What you need to know about personal savings accounts
Following the news on Social Security? Here's why you should: There's
a proposal to make you responsible for investing some of your own
Social Security dollars. And the outcome could have a big impact
on your retirement.
Financial experts would like to see more concrete
details on how the plan would work, with assurance of safeguards
to prevent losses due to bad picks or a down market and plenty of
"The devil's in the details," says Roger Hickey, director of the New Century Alliance for Social Security, a consortium of large organizations fighting against the privatization of Social Security. "The public generally likes the idea of private accounts. It seems to them that it's something for nothing. When you start talking to them about losing a guaranteed benefit, they suddenly turn very negative."
Eric Tyson, author of "Investing
for Dummies," thinks that the individual investment idea has
an upside. "If people are reasonably competent investors, they should
be able to produce more money in the long term for themselves,"
he says. "The return from contributions is far less than investing
in the stock or bond market.
"The big potential downside is that people could do a lousy job investing their money, as some investors are prone to do."
The "how-to" of private
Here's how it might work, based on a couple of informal proposals
currently being floated:
If you're under a certain age, you can opt to take
a portion of the money you put toward Social Security and put it
in an investment account. Sometimes referred to as a personal savings
account, or private investment account, it would probably function
similarly to a 401(k). Ideally, you would be able to choose several
ways of investing the money, including methods with low return for
low risk, or higher risk for the possibility of higher returns.
Most likely vehicles: a handful of stock, bonds or mutual funds.
On retirement, you would either start making withdrawals or cash in all or part of your account in return for an annuity that would offer a regular fixed payment.
Sounds simple. But there are a host of questions that haven't been answered.
"One question is, 'What's my total retirement income
from the Social Security system going to be under this new plan?'"
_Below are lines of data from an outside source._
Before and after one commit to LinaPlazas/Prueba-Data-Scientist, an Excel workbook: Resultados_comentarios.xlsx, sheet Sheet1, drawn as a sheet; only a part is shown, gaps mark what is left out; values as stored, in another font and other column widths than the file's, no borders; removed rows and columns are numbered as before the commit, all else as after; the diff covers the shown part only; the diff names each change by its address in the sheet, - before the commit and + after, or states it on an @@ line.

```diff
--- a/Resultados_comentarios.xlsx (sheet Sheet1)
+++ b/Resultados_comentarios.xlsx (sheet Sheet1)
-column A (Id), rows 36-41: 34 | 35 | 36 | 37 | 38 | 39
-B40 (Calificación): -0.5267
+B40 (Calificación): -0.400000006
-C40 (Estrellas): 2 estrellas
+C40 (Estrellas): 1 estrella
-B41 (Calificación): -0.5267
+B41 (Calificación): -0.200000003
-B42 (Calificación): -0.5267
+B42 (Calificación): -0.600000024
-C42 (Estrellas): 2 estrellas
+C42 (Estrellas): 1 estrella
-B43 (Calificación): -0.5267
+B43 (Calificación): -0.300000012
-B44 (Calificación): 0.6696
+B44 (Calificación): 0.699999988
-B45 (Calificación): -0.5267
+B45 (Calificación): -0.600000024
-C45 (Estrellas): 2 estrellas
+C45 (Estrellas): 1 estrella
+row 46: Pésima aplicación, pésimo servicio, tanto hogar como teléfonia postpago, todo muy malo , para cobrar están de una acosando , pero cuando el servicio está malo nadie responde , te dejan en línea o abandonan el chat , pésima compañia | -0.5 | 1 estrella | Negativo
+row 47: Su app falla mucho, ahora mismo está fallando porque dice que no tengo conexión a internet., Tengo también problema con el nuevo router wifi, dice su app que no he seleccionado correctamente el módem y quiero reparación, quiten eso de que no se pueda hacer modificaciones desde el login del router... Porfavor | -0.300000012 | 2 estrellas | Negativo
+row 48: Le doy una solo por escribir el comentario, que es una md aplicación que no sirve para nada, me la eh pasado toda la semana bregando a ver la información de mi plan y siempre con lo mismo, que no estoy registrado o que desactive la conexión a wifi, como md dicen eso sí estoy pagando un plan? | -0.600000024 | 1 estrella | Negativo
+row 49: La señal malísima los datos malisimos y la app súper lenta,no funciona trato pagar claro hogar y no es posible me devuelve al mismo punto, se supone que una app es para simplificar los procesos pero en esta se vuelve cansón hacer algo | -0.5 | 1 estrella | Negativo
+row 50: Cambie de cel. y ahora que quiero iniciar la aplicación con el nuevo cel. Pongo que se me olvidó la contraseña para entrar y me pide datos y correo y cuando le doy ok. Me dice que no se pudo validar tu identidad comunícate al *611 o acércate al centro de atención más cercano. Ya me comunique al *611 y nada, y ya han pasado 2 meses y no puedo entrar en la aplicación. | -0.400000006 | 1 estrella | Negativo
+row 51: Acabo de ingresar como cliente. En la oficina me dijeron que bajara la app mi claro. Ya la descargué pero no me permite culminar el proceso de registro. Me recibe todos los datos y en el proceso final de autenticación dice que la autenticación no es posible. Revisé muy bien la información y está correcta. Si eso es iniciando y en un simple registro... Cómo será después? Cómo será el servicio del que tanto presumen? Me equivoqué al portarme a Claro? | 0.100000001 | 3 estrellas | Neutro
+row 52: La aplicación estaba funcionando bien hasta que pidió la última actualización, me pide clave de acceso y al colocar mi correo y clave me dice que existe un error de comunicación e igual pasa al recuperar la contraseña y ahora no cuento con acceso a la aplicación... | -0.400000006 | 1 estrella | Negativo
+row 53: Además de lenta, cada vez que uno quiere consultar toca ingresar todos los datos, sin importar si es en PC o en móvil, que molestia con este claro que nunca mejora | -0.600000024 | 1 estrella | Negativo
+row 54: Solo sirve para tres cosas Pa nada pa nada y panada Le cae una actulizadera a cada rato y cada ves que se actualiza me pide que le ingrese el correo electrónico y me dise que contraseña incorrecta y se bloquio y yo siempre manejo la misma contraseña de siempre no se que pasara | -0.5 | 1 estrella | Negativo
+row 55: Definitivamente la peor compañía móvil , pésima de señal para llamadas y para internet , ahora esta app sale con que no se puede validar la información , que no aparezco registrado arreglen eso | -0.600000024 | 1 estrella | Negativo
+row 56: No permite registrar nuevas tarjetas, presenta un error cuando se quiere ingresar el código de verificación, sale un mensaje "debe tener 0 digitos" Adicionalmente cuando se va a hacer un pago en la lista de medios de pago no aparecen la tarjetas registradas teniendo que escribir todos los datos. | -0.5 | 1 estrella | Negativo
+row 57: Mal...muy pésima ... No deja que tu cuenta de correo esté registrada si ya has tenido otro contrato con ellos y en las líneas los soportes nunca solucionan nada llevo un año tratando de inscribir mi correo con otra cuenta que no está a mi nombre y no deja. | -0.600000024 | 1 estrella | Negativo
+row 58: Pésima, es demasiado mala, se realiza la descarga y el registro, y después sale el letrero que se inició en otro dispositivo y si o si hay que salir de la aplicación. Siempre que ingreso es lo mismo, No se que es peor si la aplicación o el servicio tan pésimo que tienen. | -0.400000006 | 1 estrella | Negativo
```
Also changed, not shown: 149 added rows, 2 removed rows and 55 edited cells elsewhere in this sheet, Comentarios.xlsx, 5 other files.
asks Hickey. "Will it be higher or lower than what I'm projected
to get from Social Security? Everybody thinks they are going to
get these accounts on top of their Social Security benefits."
Next, how much would participants be allowed to invest? No one knows at present. Most seem to agree that it would be a portion of your contributions. The big question: can you grow that money into something substantial?
"For some families, it would be a lot," says Tyson. But they have to keep at it year after year and need to harness the power of compounding interest.
"The fact is that most people -- 72 percent of Americans
-- have portfolios of less than $50,000," says Paul Farrell, author
Lazy Person's Guide to Investing." Most experts recommend a
nest egg of $1 million, with an average 6-percent interest to generate
$60,000 annually to safeguard a stable retirement, he adds. "There
is no possibility in the world that most boomers can throw off enough
money to retire comfortably using private accounts."
Smart consumers need to ask some questions. "I'd want
to know what provisions there are for inflation protection," says
Virginia Morris, co-author of "The
Wall Street Journal Guide to Understanding Money & Investing."
"The current system provides inflation protection. I'd want to know
what happens in market downturns. This was invented in the '90s.
If you compared what your account would be worth in February 2000
or February 2002, there's a huge difference."
Who's watching your money -- and will they take your calls?
Savvy investors always want to know more about the behind-the-scenes details. In this case, there's still not a lot to go on. One article on the Social Security Web site projects an annual administration fee of one-quarter of 1 percent of the account, "which strikes a lot of people as extraordinarily optimistic," says Morris.
One possible explanation, she says, is that fund managers
would have a default arrangement that is 65-percent stocks and 35-percent
bonds. When the account reaches a certain size, the investor could
then take over control, says Morris. The magic number: $10,000.
But it's not clear whether that's in contributions or overall account
value, she says.
What do you get for that fee? Will the manager, either
a government entity or private company, help you manage your money?
"You have the same kinds of questions that companies
offering 401(k)s have to deal with in the wake of Enron," says Hickey.
"Can I get independent advice? What is the overhead of the new system?